[Collected data entries]
....

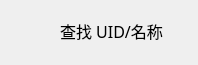
CNGoSeI/IMClient, file Resource/Skin/AddUserItem.ui: the form before one commit.
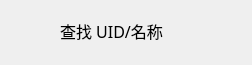
The form after the commit. Icons and pictures are not drawn.

Patch:
```diff
--- a/Resource/Skin/AddUserItem.ui
+++ b/Resource/Skin/AddUserItem.ui
@@ -6,7 +6,7 @@
    <rect>
     <x>0</x>
     <y>0</y>
-    <width>198</width>
+    <width>252</width>
     <height>65</height>
    </rect>
   </property>
```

....

[WHAT THE TASK REQUIRES] Run a filter over the data above and keep each line that contains the word "Resource".

[YOUR RESPONSE]
CNGoSeI/IMClient, file Resource/Skin/AddUserItem.ui: the form before one commit.
--- a/Resource/Skin/AddUserItem.ui
+++ b/Resource/Skin/AddUserItem.ui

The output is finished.